(RECORD EXCERPTS begins)

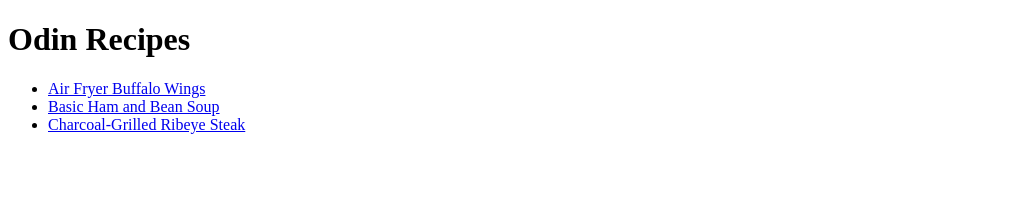
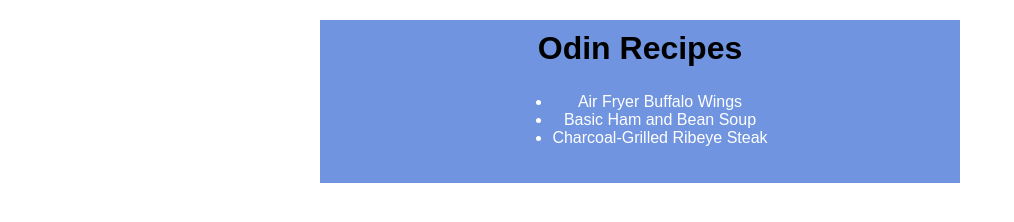
Before and after one commit to xVetu9/odin-recipes, a plain HTML site: page index.html in a window 1280 px wide. Shown: the whole page, without its empty margins (0-1014 px from the left). Drawn offline with Linux system fonts and the light colour scheme.

Commit message:
Add styling to main site and recipes subpages

```diff
--- a/index.html
+++ b/index.html
@@ -4,13 +4,18 @@
     <meta charset="UTF-8">
     <meta name="viewport" content="width=device-width, initial-scale=1.0">
     <title>Odin Recipes</title>
+    <link rel="stylesheet" href="style.css">
 </head>
 <body>
-    <h1>Odin Recipes</h1>
-    <ul>
-        <li><a href="recipes/buffalo_wings.html">Air Fryer Buffalo Wings</a></li>
-        <li><a href="recipes/ham_bean_soup.html">Basic Ham and Bean Soup</a></li>
-        <li><a href="recipes/ribeye_steak.html">Charcoal-Grilled Ribeye Steak</a></li>
-    </ul>
+    <div class="card">
+        <h1 class="title">Odin Recipes</h1>
+        <div class="list">
+            <ul class="ulist">
+                <li><a href="recipes/buffalo_wings.html">Air Fryer Buffalo Wings</a></li>
+                <li><a href="recipes/ham_bean_soup.html">Basic Ham and Bean Soup</a></li>
+                <li><a href="recipes/ribeye_steak.html">Charcoal-Grilled Ribeye Steak</a></li>
+            </ul>
+        </div>
+    </div>
 </body>
 </html>
--- /dev/null
+++ b/style.css
@@ -0,0 +1,52 @@
+body {
+    margin: 0;
+    font-family: Arial, Helvetica, sans-serif;
+}
+
+.card {
+    width: 600px;
+    margin: 0 auto;
+    margin-top: 20px;
+    padding: 20px;
+    padding-top: 10px;
+    background-color: #7094e0;
+}
+
+.title {
+    margin: 0 auto;
+    margin-bottom: 10px;
+    text-align: center;
+}
+
+.list {
+    text-align: center;
+}
+
+.ulist {
+    text-align: center;
+    display: inline-block;
+    color: white;
+}
+
+a {
+    color: white;
+    text-decoration: none;
+}
+
+a:hover {
+    background-color: blue;
+}
+
+/* Recipe subpages */
+
+img {
+    display: block;
+    margin: 0 auto;
+}
+
+.rlist {
+    text-align: center;
+    display: block;
+    list-style-type: none;
+    font-style: italic;
+}
```
Also changed, not shown: recipes/buffalo_wings.html (+5 -2 lines), recipes/ham_bean_soup.html (+5 -2 lines), recipes/ribeye_steak.html (+5 -2 lines).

(RECORD EXCERPTS ends)

EXERCISE INSTRUCTIONS → Exact copy, pictures excluded: repeat the lines from the top of the material through the line with "Add styling to main site and recipes subpages".

WRITTEN ANSWER →
Before and after one commit to xVetu9/odin-recipes, a plain HTML site: page index.html in a window 1280 px wide. Shown: the whole page, without its empty margins (0-1014 px from the left). Drawn offline with Linux system fonts and the light colour scheme.

Commit message:
Add styling to main site and recipes subpages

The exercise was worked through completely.